Wednesday, January 20, 2010

Here come the (Fun) Police

@kristoffer_k tipped us off this morning via Twitter that Brant Kingman is in the news (again). Star Tribune columnist Jon Tevlin had a chance to recently talk to Kingman about his ordeal, which we're sure you all know, has been going on for a few years now. To sum it up quickly in case you've been living on the Moon the last decade: The City of Minneapolis does not want Kingman, a well-known local artist, to have art events (read: parties) in his studio. For years the City has been throwing the book at him for various reasons, trying to shut down his invite-only art parties for good. The clever creative has always seemed to find a loophole, until recently.

Ricardo Cervantes, deputy director of licenses for the city claims "Kingman's working studio is simply not safe for large gatherings as it contains flammable materials and welding tanks." Bad cop, I know. But Cervantes goes on to say that he is an art lover himself adding "I know about throwing a pot and painting." Yeeaah.

I am sure most of you have been to Kingman Studios before and had a great time mingling with local artists, musicians and undercover cops too, as the article reveals. Does City of Minneapolis have legitimate reason to worry? Or are they just trying to prove a point?

Photo at Kingman Studios by WorldofArun
Submitted by @marrina


  1. We'd love to play a show there. Sounds like a great place.

    The Fun Police

  2. It's too bad this piece didn't talk to other NE studios having trouble with the city fun police. This whole "no booze in studios" during big events like the fall preview isn't a very well thought out.

  3. Its true, the city has been cracking down on art events here and there. It's quite ridiculous but technically it is the law, though you'd think they'd have something better to do. I was on the NEMAA Board for three years, and I was the event planner for the Fall Fine Arts Show this past year, and due to budgets the board decided to nix the temporary liquor license we needed to serve wine (I think it costs about $300 even for a non-prof for one night, for one bar). Chances are you can get away with it, but they've put the fear of god into the building owners who then ban their tenants from serving. Its one big ploy to get the buildings to shell out big bucks for building-wide liquor licenses for events like Art-A-Whirl. Hey, the city needs to get in on that action too, right? Can't let the artists make ALL the money, that would be un-American. lol.
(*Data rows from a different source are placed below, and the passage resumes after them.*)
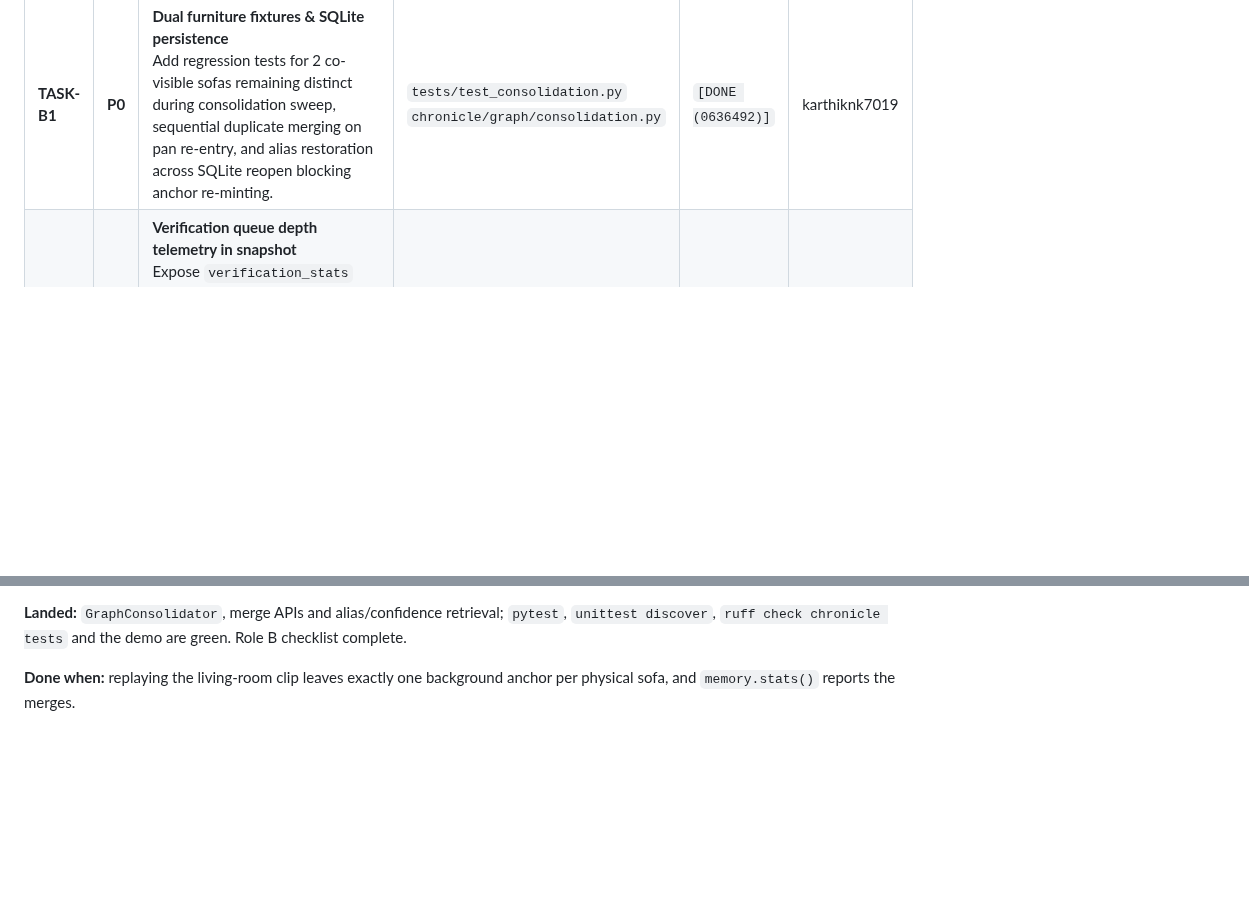
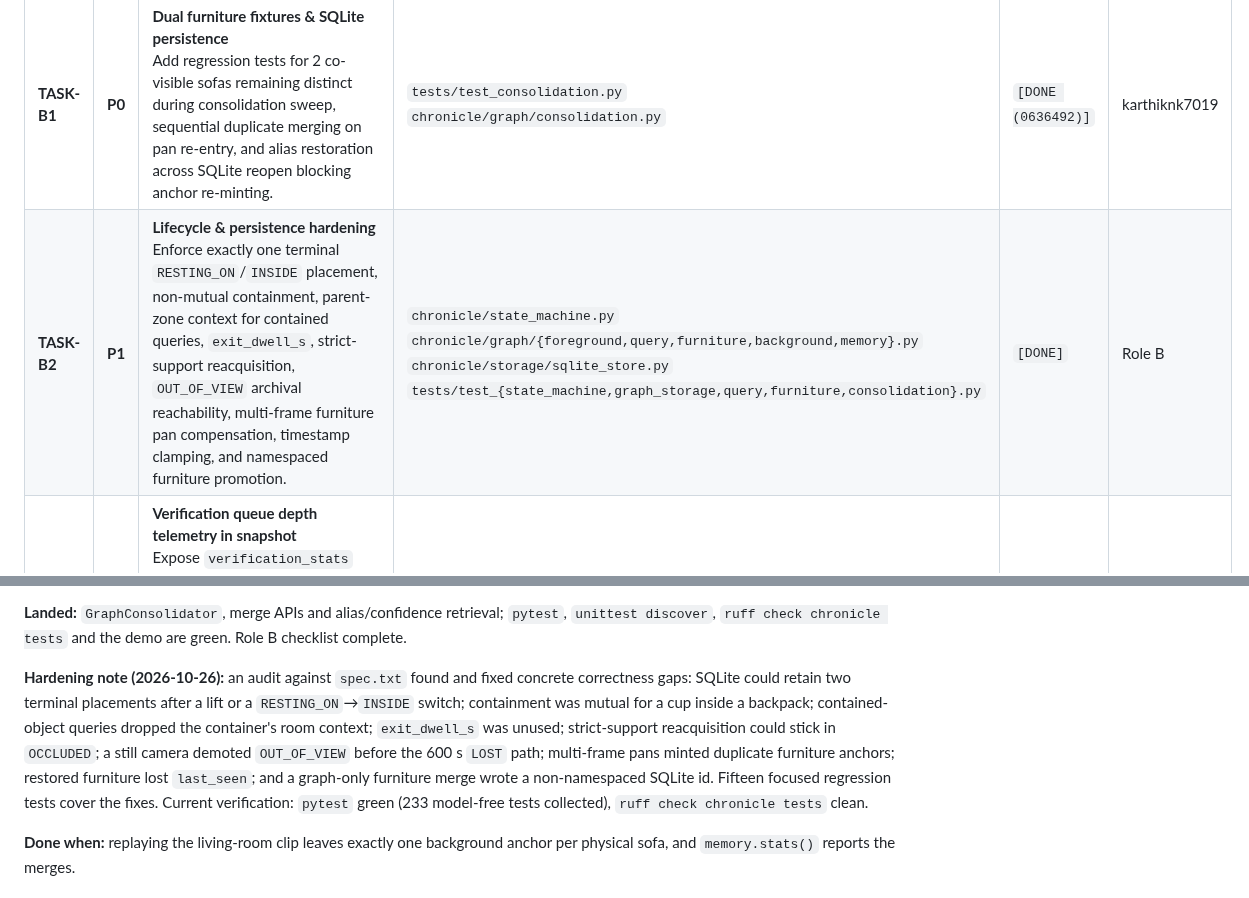
Before and after one commit to g1gowda123/chronicle, a Markdown page: docs/TEAM_STATUS.md, 2 parts joined by grey strips. Drawn GitHub-style; blank space fills up the shorter version.

```diff
--- a/docs/TEAM_STATUS.md
+++ b/docs/TEAM_STATUS.md
@@ -49,6 +49,7 @@ embeddings + template GraphRAG). The HoloLens clip is available as
 | ID | Pri | Task | Scope / Key Files | Status | Owner |
 |---|---|---|---|---|---|
 | **TASK-B1** | **P0** | **Dual furniture fixtures & SQLite persistence**<br>Add regression tests for 2 co-visible sofas remaining distinct during consolidation sweep, sequential duplicate merging on pan re-entry, and alias restoration across SQLite reopen blocking anchor re-minting. | `tests/test_consolidation.py`<br>`chronicle/graph/consolidation.py` | `[DONE (0636492)]` | karthiknk7019 |
+| **TASK-B2** | **P1** | **Lifecycle & persistence hardening**<br>Enforce exactly one terminal `RESTING_ON`/`INSIDE` placement, non-mutual containment, parent-zone context for contained queries, `exit_dwell_s`, strict-support reacquisition, `OUT_OF_VIEW` archival reachability, multi-frame furniture pan compensation, timestamp clamping, and namespaced furniture promotion. | `chronicle/state_machine.py`<br>`chronicle/graph/{foreground,query,furniture,background,memory}.py`<br>`chronicle/storage/sqlite_store.py`<br>`tests/test_{state_machine,graph_storage,query,furniture,consolidation}.py` | `[DONE]` | Role B |
 | **TASK-C1** | **P0** | **Verification queue depth telemetry in snapshot**<br>Expose `verification_stats` (`depth`, `dropped`, `avg_latency_ms`) in `ChronicleRuntime.snapshot()` and `snapshot()["stats"]`. Add queue depth regression test. | `chronicle/integration.py`<br>`tests/test_verification_queue.py` | `[DONE (ee9fed7)]` | karthiknk7019 |
 | **TASK-D1** | **P0** | **JSON & CSV memory graph export**<br>Add export methods to runtime (`export_snapshot_json`, `export_entities_csv`, `export_actions_csv`, `load_snapshot_json`) and `/export/snapshot.json`, `/export/entities.csv`, `/export/actions.csv` endpoints + UI download buttons in NiceGUI header/card. CSVs use stable headers and JSON-encode nested values. | `chronicle/integration.py`<br>`chronicle/ui/app.py` | `[DONE (f52482b, 5e51c20)]` | Orchestrator / karthiknk7019 |
 | **TASK-D2** | **P1** | **Distinct furniture anchor styling in graph**<br>Render background furniture anchors with distinct shape (rounded rectangle) and golden border (`#f59e0b`) so they are immediately visually distinct from episodic entities with lifecycles. | `chronicle/ui/app.py` | `[DONE]` | Orchestrator |
@@ -118,6 +119,18 @@ ping me first. Everything else is fair game.
 **Landed:** `GraphConsolidator`, merge APIs and alias/confidence retrieval;
 `pytest`, `unittest discover`, `ruff check chronicle tests` and the demo are
 green. Role B checklist complete.
+
+**Hardening note (2026-10-26):** an audit against `spec.txt` found and fixed
+concrete correctness gaps: SQLite could retain two terminal placements after a
+lift or a `RESTING_ON`→`INSIDE` switch; containment was mutual for a cup inside
+a backpack; contained-object queries dropped the container's room context;
+`exit_dwell_s` was unused; strict-support reacquisition could stick in
+`OCCLUDED`; a still camera demoted `OUT_OF_VIEW` before the 600 s `LOST` path;
+multi-frame pans minted duplicate furniture anchors; restored furniture lost
+`last_seen`; and a graph-only furniture merge wrote a non-namespaced SQLite id.
+Fifteen focused regression tests cover the fixes. Current verification:
+`pytest` green (233 model-free tests collected), `ruff check chronicle tests`
+clean.
 
 **Done when:** replaying the living-room clip leaves exactly one background
 anchor per physical sofa, and `memory.stats()` reports the merges.
```
Also changed, not shown: docs/ROLE_B.md (+39 -3 lines).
  4. now where am i going to go for an afterbar back rub on a bear skin rug in front of a fire??!